Let me go ahead and make a bit of a disclaimer: I don’t drink. Yeah, I know. How do you have fun, what do you do with your life, you’ve made it five years in college without drinking, etc. I’ve heard it all many times before. I have my personal reasons for not drinking, which most of my friends know about by now, but they’re irrelevant for this discussion. The point of this is that I don’t really have any vested interest in adding another day of sales. I guess it would let me buy the occasional wine or vodka I use for cooking a different day of the week, but honestly, I don’t really care whether or not there’s another day to buy hard drinks when it comes to my drinking them.

That aside, there is absolutely no reason I can think of why we shouldn’t be voting yes to Sunday alcohol sales in Tuscaloosa, or any other city.

I mean, let’s just think about it for a second. Why is the law there?

Can’t really answer that easily, huh?

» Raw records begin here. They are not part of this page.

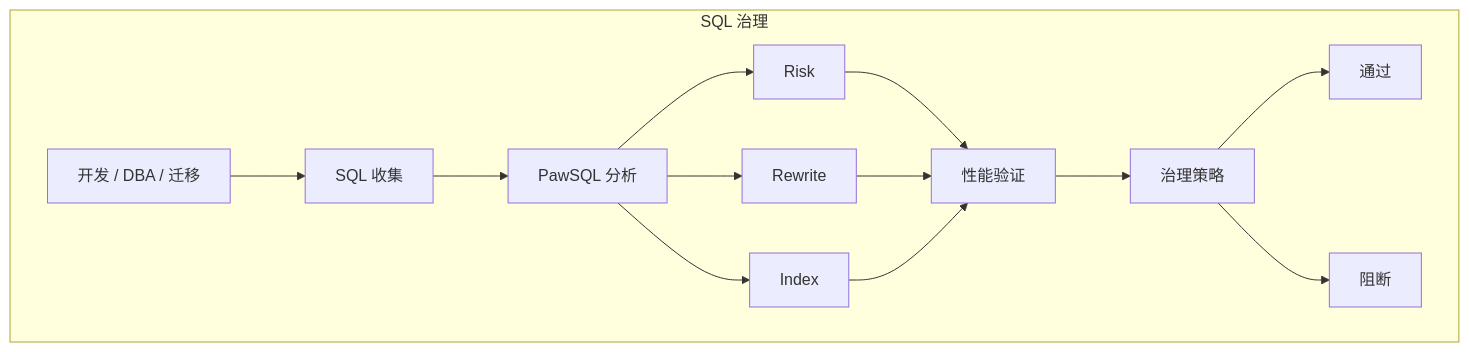
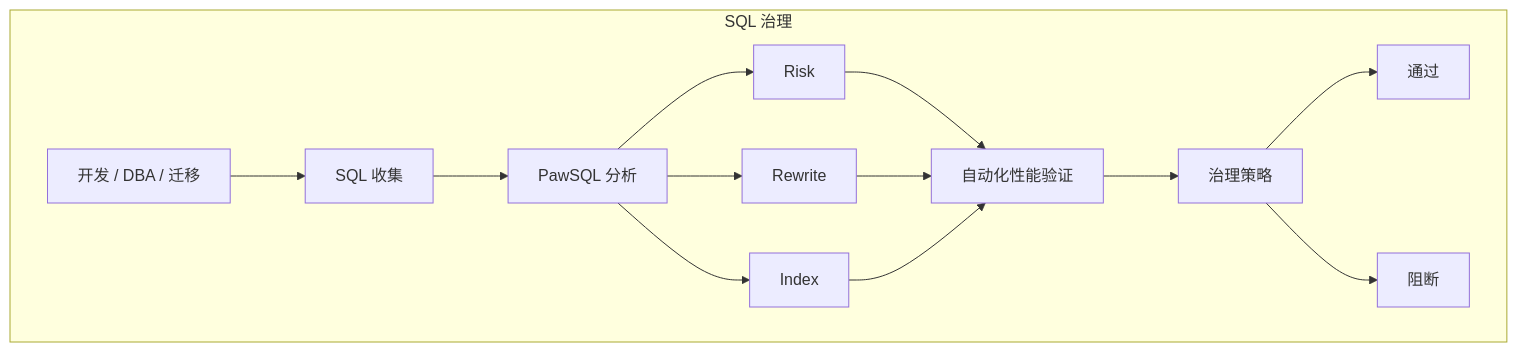
Before and after one commit to PawSQL/pawsql-docs-mantlify: the fourth of 6 diagrams in docs/features/index.mdx, drawn with Mermaid. The commit also changed other lines of this file and 143 other files, not shown here.

````diff
--- a/docs/features/index.mdx
+++ b/docs/features/index.mdx
@@ -200,16 +200,16 @@
 ```mermaid
 flowchart TD
   subgraph sgGov["SQL 治理"]
     A["开发 / DBA / 迁移"] --> B["SQL 收集"]
     B --> C["PawSQL 分析"]
     C --> D1["Risk"]
     C --> D2["Rewrite"]
     C --> D3["Index"]
-    D1 --> E["性能验证"]
+    D1 --> E["自动化性能验证"]
     D2 --> E
     D3 --> E
     E --> F["治理策略"]
     F --> G1["通过"]
     F --> G2["阻断"]
   end
 ```
````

Seems to me that the biggest reason Sunday alcohol sales are banned in Tuscaloosa, and many other cities, is because religion, mainly Christianity, as practiced and preached by the people of long ago persuaded the public to deem the act of selling (and, by proxy, drinking) alcohol on Sunday a “bad thing.” They call it a sin most of the time.

Now, I’m not saying that it’s a bad thing to let your religion affect the way you vote, but it should be toned down in favor of considering Constitutional rights. Call me godless if you’d like (you’d be wrong), but I think the Constitution should be the main focus in our American government. And I’m not even saying that things that are sins can’t also be illegal. Murder’s a handy example of something that conveniently fits into both categories.

What I am saying is that there isn’t any really legitimate reason to keep that ban around. How exactly is selling alcohol on Sunday a sin? Because you’re supposed to rest on Sunday? That would suggest selling anything on Sunday is a sin. Is it because drinking on Sunday is a sin? Trust me when I say people can still find ways to drink on days they don’t buy alcohol. You can refrigerate the stuff, you know.

So, is there another reason? Safety? Again, people can still drink on Sunday, whether alcohol is sold or not, which means they can drink and drive on Sunday if they want. Which, on its own, is already illegal, covering the safety issue.

No reason for the ban. None that I can see. If you think drinking is morally wrong, then don’t. It is possible. If you think drinking is morally wrong for anyone, you’re going to have to reinstate the Prohibition before you can legalize that moral compunction.

So, with apparently no good reason to ban it, we can look at the reasons to drop the ban.

If we drop the ban, Tuscaloosa will almost certainly see an increase in revenue. Economic boosts in this trying economic time are good things. And I don’t think I need to explain how exactly increased revenue could help Tuscaloosa out. Who knows? Maybe we could afford bigger, more youth-popular bands than Kenny Chesney and Sugarland to come play at the new amphitheater.

I don’t expect everyone to agree with me. In fact, I expect some people will be a bit upset, the way someone always is when morals become involved in politics. But whatever outcome you’d prefer, whatever ideas or arguments this column may spark, if you want something to happen, you need to go out and vote. So, pre-register now before time runs out, and circle the date on your calendar. Feb. 22 may just change the nature of the Tuscaloosa weekend.

Sean Randall is the assistant lifestyles editor for The CW.

Leave a Comment
Serving the campus of the University of Alabama since 1894
This is your chance to party all weekend long